By Peter Whoriskey
Washington Post Staff Writer
Friday, March 12, 2010; A13
The chief of the nation's auto safety regulators rejected criticism on Thursday that his agency made mistakes and responded too slowly to years of complaints regarding runaway Toyotas.
David L. Strickland, administrator of the National Highway Traffic Safety Administration, also denied in testimony before a House committee that the agency had become a "lap dog" for the car industry rather than a watchdog protecting the American public.
"From my review of the work done, if we're talking about Toyota specifically, this agency opened eight separate investigations over the time period when there were complaints about sudden acceleration," Strickland said. "A lap dog doesn't open eight investigations."
The hearing before the House Energy and Commerce Committee, the fourth congressional hearing in recent weeks involving NHTSA and the safety of Toyota cars, was meant to review the agency's actions and whether it has enough funding, personnel and legal authority to investigate defects in the industry.
The 600-plus-person agency has plans to add 66 people under its proposed budget.
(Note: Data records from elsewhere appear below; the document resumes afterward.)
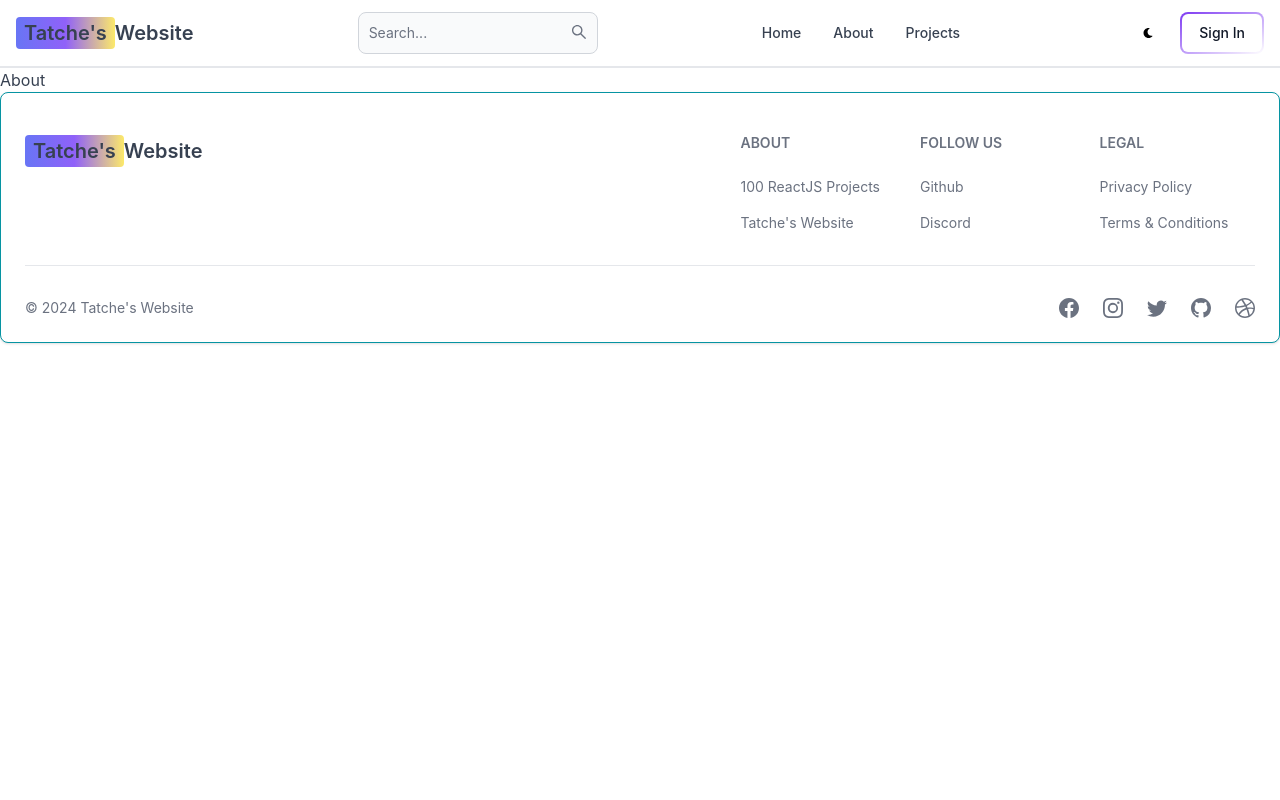
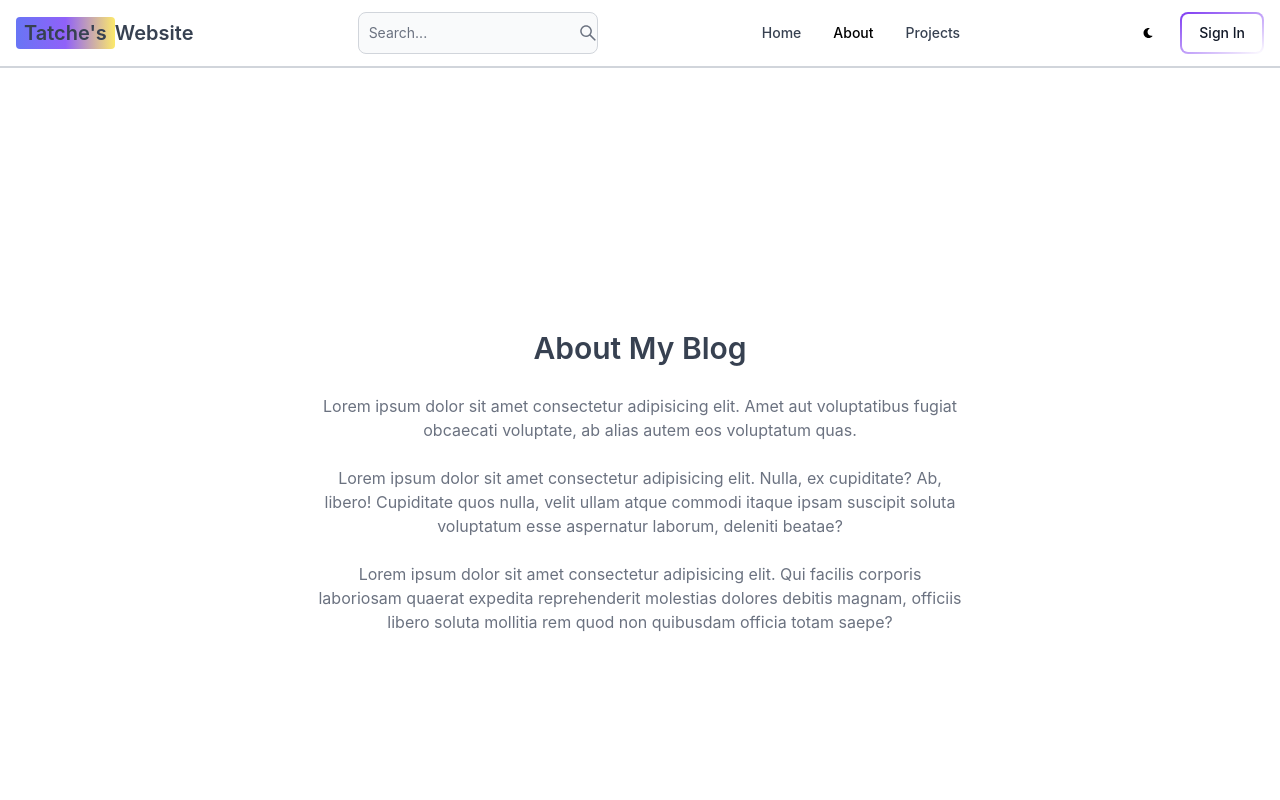
Before and after one commit to jeffabenoja/Fullstack-MERN, a React (Vite) app in the folder client-side/: page /about in a window 1280 px wide. Shown: the top 800 px of the page. Built offline with nearby package versions, Linux system fonts and the light colour scheme; no server answers.

Commit message:
little changes

```diff
--- a/client-side/src/hooks/useTabFromUrlParams.jsx
+++ b/client-side/src/hooks/useFromUrlParams.jsx
@@ -1,18 +1,17 @@
 import { useEffect, useState } from "react"
 import { useLocation } from "react-router-dom"
 
-
-export const useTabFromUrlParams = () => {
-  const [currentTab, setCurrentTab] = useState("")
+export const useFromUrlParams = (params) => {
+  const [searchTerm, setSearchTerm] = useState("")
   const { search } = useLocation()
 
   useEffect(() => {
     const urlParams = new URLSearchParams(search)
-    const tabFromUrlParams = urlParams.get("tab")
+    const tabFromUrlParams = urlParams.get(params) || ""
     if (tabFromUrlParams) {
-      setCurrentTab(tabFromUrlParams)
+      setSearchTerm(tabFromUrlParams)
     }
   }, [search])
 
-  return currentTab
+  return { searchTerm, setSearchTerm }
 }
--- a/client-side/src/layout/Header.jsx
+++ b/client-side/src/layout/Header.jsx
@@ -1,15 +1,25 @@
 import { Avatar, Button, Dropdown, Navbar, TextInput } from "flowbite-react"
-import { Link, useLocation } from "react-router-dom"
+import { Link, useLocation, useNavigate } from "react-router-dom"
 import { AiOutlineSearch } from "react-icons/ai"
 import { FaMoon, FaSun } from "react-icons/fa"
 import { useSelector, useDispatch } from "react-redux"
 import { toggleTheme } from "../redux/theme/theme"
 import { useAuth } from "../context/authContext"
+import { useFromUrlParams } from "../hooks/useFromUrlParams"
+import { useEffect } from "react"
 
 const Header = () => {
   const { signOutUser } = useAuth()
   const dispatch = useDispatch()
-  const pathLocation = useLocation()
+  const pathLocation = useLocation().pathname
+  const location = useLocation()
+  const { searchTerm, setSearchTerm } = useFromUrlParams("searchTerm")
+
+  // useEffect(() => {
+  //   setSearchTerm("")
+  // }, [pathLocation])
+
+  const navigate = useNavigate()
 
   const { currentUser } = useSelector((state) => state.user)
   const { theme } = useSelector((state) => state.theme)
@@ -18,8 +28,19 @@ const Header = () => {
     signOutUser()
   }
 
+  const handleSubmit = (e) => {
+    e.preventDefault()
+
+    const urlParams = new URLSearchParams(location.search)
+    urlParams.set("searchTerm", searchTerm)
+
+    const searchQuery = urlParams.toString()
+
+    navigate(`/search?${searchQuery}`)
+  }
+
   return (
-    <Navbar className='border-b-2 p-3'>
+    <Navbar className='border-b-2 p-3 border-gray-300'>
       <Link
         to='/'
         className='self-center whitespace-nowrap text-sm sm:text-xl font-semibold dark:text-white'
@@ -29,13 +50,14 @@ const Header = () => {
         </span>
         Website
       </Link>
-      <form className='relative hidden lg:block'>
+      <form className='relative hidden lg:block' onSubmit={handleSubmit}>
         <TextInput
           type='text'
           placeholder='Search...'
-          className='border-white'
+          rightIcon={AiOutlineSearch}
+          value={searchTerm}
+          onChange={(e) => setSearchTerm(e.target.value)}
         />
-        <AiOutlineSearch className='absolute top-1/4 right-2.5 text-gray-500 text-lg' />
       </form>
       <Button
         className='w-12 h-12 flex items-center justify-center lg:hidden text-gray-500'
@@ -91,13 +113,25 @@ const Header = () => {
         <Navbar.Toggle />
       </div>
       <Navbar.Collapse>
-        <Navbar.Link active={pathLocation === "/"} as={"div"}>
+        <Navbar.Link
+          active={pathLocation === "/"}
+          as={"div"}
+          className={pathLocation === "/" ? "text-black" : ""}
+        >
           <Link to='/'>Home</Link>
         </Navbar.Link>
-        <Navbar.Link active={pathLocation === "/about"} as={"div"}>
+        <Navbar.Link
+          active={pathLocation === "/about"}
+          as={"div"}
+          className={pathLocation === "/about" ? "text-black" : ""}
+        >
           <Link to='/about'>About</Link>
         </Navbar.Link>
-        <Navbar.Link active={pathLocation === "/projects"} as={"div"}>
+        <Navbar.Link
+          active={pathLocation === "/projects"}
+          as={"div"}
+          className={pathLocation === "/projects" ? "text-black" : ""}
+        >
           <Link to='/projects'>Projects</Link>
         </Navbar.Link>
       </Navbar.Collapse>
--- a/client-side/src/pages/About.jsx
+++ b/client-side/src/pages/About.jsx
@@ -1,9 +1,34 @@
-import React from 'react'
+export default function About() {
+  return (
+    <div className='min-h-screen flex items-center justify-center'>
+      <div className='max-w-2xl mx-auto p-3 text-center'>
+        <div>
+          <h1 className='text-3xl font font-semibold text-center my-7'>
+            About My Blog
+          </h1>
+          <div className='text-md text-gray-500 flex flex-col gap-6'>
+            <p>
+              Lorem ipsum dolor sit amet consectetur adipisicing elit. Amet aut
+              voluptatibus fugiat obcaecati voluptate, ab alias autem eos
+              voluptatum quas.
+            </p>
 
-const About = () => {
-  return (
-    <div>About</div>
+            <p>
+              Lorem ipsum dolor sit amet consectetur adipisicing elit. Nulla, ex
+              cupiditate? Ab, libero! Cupiditate quos nulla, velit ullam atque
+              commodi itaque ipsam suscipit soluta voluptatum esse aspernatur
+              laborum, deleniti beatae?
+            </p>
+
+            <p>
+              Lorem ipsum dolor sit amet consectetur adipisicing elit. Qui
+              facilis corporis laboriosam quaerat expedita reprehenderit
+              molestias dolores debitis magnam, officiis libero soluta mollitia
+              rem quod non quibusdam officia totam saepe?
+            </p>
+          </div>
+        </div>
+      </div>
+    </div>
   )
 }
-
-export default About
--- a/client-side/src/pages/Board.jsx
+++ b/client-side/src/pages/Board.jsx
@@ -1,4 +1,4 @@
-import { useTabFromUrlParams } from "../hooks/useTabFromUrlParams"
+import { useFromUrlParams } from "../hooks/useFromUrlParams"
 import DashSidebar from "../components/DashSidebar"
 import DashProfile from "../components/DashProfile"
 import DashPosts from "../components/DashPosts"
@@ -7,7 +7,8 @@ import DashBoard from "../components/DashBoard"
 
 const Board = () => {
   // Use the custom hook to get the current tab
-  const tab = useTabFromUrlParams()
+  const { searchTerm } = useFromUrlParams("tab")
+  const tab = searchTerm
 
   return (
     <div className='min-h-screen flex flex-col md:flex-row'>
--- a/client-side/src/pages/Projects.jsx
+++ b/client-side/src/pages/Projects.jsx
@@ -1,5 +1,16 @@
+import CallToAction from "../components/callToAction"
+
 const Projects = () => {
-  return <div>Projects</div>
+  return (
+    <div className='min-h-screen max-w-2xl mx-auto flex justify-center items-center flex-col gap-6 p-3'>
+      <h1 className='text-3xl font-semibold'>Pojects</h1>
+      <p className='text-md text-gray-500'>
+        Build fun and engaging projects while learning HTML, CSS, and
+        JavaScript!
+      </p>
+      <CallToAction />
+    </div>
+  )
 }
 
 export default Projects
--- a/client-side/src/pages/Search.jsx
+++ b/client-side/src/pages/Search.jsx
@@ -1,7 +1,155 @@
+import { TextInput, Select, Button } from "flowbite-react"
+import { useState } from "react"
+import { useLocation, useNavigate, Link } from "react-router-dom"
+import { nextPostPage } from "../api/post"
+import { useInfiniteData } from "../hooks/useInfinite"
 
 const Search = () => {
+  const location = useLocation()
+  const navigate = useNavigate()
+  const urlParams = new URLSearchParams(location.search)
+  const [sidebarData, setSidebarData] = useState({
+    searchTerm: urlParams.get("searchTerm") || "",
+    sort: urlParams.get("sort") || "desc",
+    category: urlParams.get("category") || "uncategorized",
+  })
+  const searchQuery = urlParams.toString()
+
+  // Set the URL_POST dynamically based on the search parameters
+  const URL_POST = `/api/post/getposts?${searchQuery}&startIndex=`
+
+  // Infinite query for posts, auto-refetches on `searchQuery` change
+  const { data, isLoading, fetchNextPage, hasNextPage, isFetchingNextPage } =
+    useInfiniteData(["posts", searchQuery], URL_POST, searchQuery, nextPostPage)
+
+  // Flatten pages into a single list of posts
+  const posts = data?.pages.flatMap((page) => page.posts) || []
+
+  // Unified handler for all input changes
+  const handleChange = (e) => {
+    const { id, value } = e.target
+    setSidebarData((prev) => ({ ...prev, [id]: value }))
+  }
+
+  // Handle form submission and URL update
+  const handleSubmit = (e) => {
+    e.preventDefault()
+    const queryParams = new URLSearchParams(sidebarData).toString()
+    navigate(`/search?${queryParams}`)
+  }
+
+  const handleShowMore = () => {
+    if (hasNextPage) {
+      fetchNextPage()
+    }
+  }
+
   return (
-    <div>Search</div>
+    <div className='flex flex-col md:flex-row'>
+      <div className='p-7 border-b md:border-r md:min-h-screen border-gray-500'>
+        <form className='flex flex-col gap-8' onSubmit={handleSubmit}>
+          <div className='flex items-center gap-2 w-full justify-between'>
+            <label className='whitespace-nowrap font-semibold w-2/5'>
+              Search Term:
+            </label>
+            <div className='w-3/6'>
+              <TextInput
+                placeholder='Search...'
+                id='searchTerm'
+                type='text'
+                value={sidebarData?.searchTerm}
+                onChange={handleChange}
+              />
+            </div>
+          </div>
+          <div className='flex items-center gap-2 w-full justify-between'>
+            <label className='whitespace-nowrap font-semibold w-2/5'>
+              Sort:
+            </label>
+            <div className='w-3/6'>
+              <Select
+                onChange={handleChange}
+                value={sidebarData.sort}
+                id='sort'
+              >
+                <option value='desc'>Latest</option>
+                <option value='asc'>Oldest</option>
+              </Select>
+            </div>
+          </div>
+          <div className='flex items-center gap-2 w-full justify-between'>
+            <label className='whitespace-nowrap font-semibold w-2/5'>
+              Category
+            </label>
+            <div className='w-3/6'>
+              <Select
+                onChange={handleChange}
+                value={sidebarData.category}
+                id='category'
+              >
+                <option value='uncategorized'>Uncategorized</option>
+                <option value='reactjs'>React.JS</option>
+                <option value='nextjs'>Next.JS</option>
+                <option value='javascript'>Javascript.JS</option>
+                <option value='typescript'>Typescript</option>
+              </Select>
+            </div>
+          </div>
+          <Button type='submit' outline gradientDuoTone='purpleToPink'>
+            Search By Filters
+          </Button>
+        </form>
+      </div>
+      <div className='w-full'>
+        <h1 className='text-3xl font-semibold sm:border-b border-gray-500 p-3 mt-5'>
+          Post Result
+        </h1>
+        <div className='p-7 flex flex-wrap gap-4'>
+          {!isLoading && posts?.length === 0 && (
+            <p className='text-xl text-gray-500'>No posts found</p>
+          )}
+
+          {isLoading && <p className='text-xl text-gray-500'>Loading...</p>}
+
+          {!isLoading &&
+            posts &&
+            posts.map((post) => (
+              <div
+                key={post._id}
+                className='group relative w-full border border-teal-500 hover:border-2 h-[400px] overflow-hidden rounded-lg sm:!w-[360px] transition-all'
+              >
+                <Link to={`/post/${post.slug}`}>
+                  <img
+                    src={post.image}
+                    alt='post cover'
+                    className='h-[260px] w-full  object-cover group-hover:h-[200px] transition-all duration-300 z-20'
+                  />
+                </Link>
+                <div className='p-3 flex flex-col gap-2'>
+                  <p className='text-lg font-semibold line-clamp-2'>
+                    {post.title}
+                  </p>
+                  <span className='italic text-sm'>{post.category}</span>
+                  <Link
+                    to={`/post/${post.slug}`}
+                    className='z-10 group-hover:bottom-0 absolute bottom-[-200px] left-0 right-0 border border-teal-500 text-teal-500 hover:bg-teal-500 hover:text-white transition-all duration-300 text-center py-2 rounded-md !rounded-tl-none m-2'
+                  >
+                    Read article
+                  </Link>
+                </div>
+              </div>
+            ))}
+        </div>
+        {hasNextPage && (
+          <button
+            onClick={handleShowMore}
+            className='w-full text-teal-500 text-sm self-center py-7'
+          >
+            {isFetchingNextPage ? "Loading more..." : "Show More"}
+          </button>
+        )}
+      </div>
+    </div>
   )
 }
 
```
Also changed, not shown: client-side/src/hooks/useInfinite.jsx (+16 -8 lines).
Strickland is also exploring whether it might need more legal authority to regulate the modern, more international auto industry.
As for new regulations, the government might make brake override systems mandatory, which would allow a driver to stop a car even if the throttle is stuck open. It is also considering requiring event data recorders, or "black boxes," that would save information about the car's operation in the event of a crash -- a device many cars already feature.
But lawmakers have differed over threshold questions regarding the Toyota controversy, such as whether NHTSA and Toyota have failed to meet their responsibilities.
In opening his testimony, Strickland reported that traffic fatalities had fallen 8.9 percent to 33,963 in 2009, which he said was the lowest annual level since 1954.
"NHTSA's programs work, and they work well," he said.
The agency has faced a wave of criticism that it has been too close to the industry it regulates. Two former NHTSA regulators work for Toyota's Washington office. And although the agency has conducted eight investigations into reports on unintended acceleration, as Strickland noted, most of those inquiries were closed without a finding of a defect.
At the same time, the complaints against Toyota and Toyota Lexus vehicles were mounting. By September, Toyota, and particularly Toyota Lexus vehicles, stood out for having more federally filed complaints of unintended acceleration than other manufacturers, according to an analysis by Edmunds.com, the automotive Web site.
It wasn't until September, after years of complaints, that Toyota initiated its recalls of millions of cars and trucks.
"NHTSA's response to the safety defects implicated in these recalls has been sluggish at best," said Rep. John D. Dingell (D-Mich.). "NHTSA has suffered years of stagnation in funding."
Dingell asked Strickland whether NHTSA should have pushed Toyota to initiate recalls earlier.
"We pushed the recalls when we had the evidence of an unreasonable risk defect," Strickland said.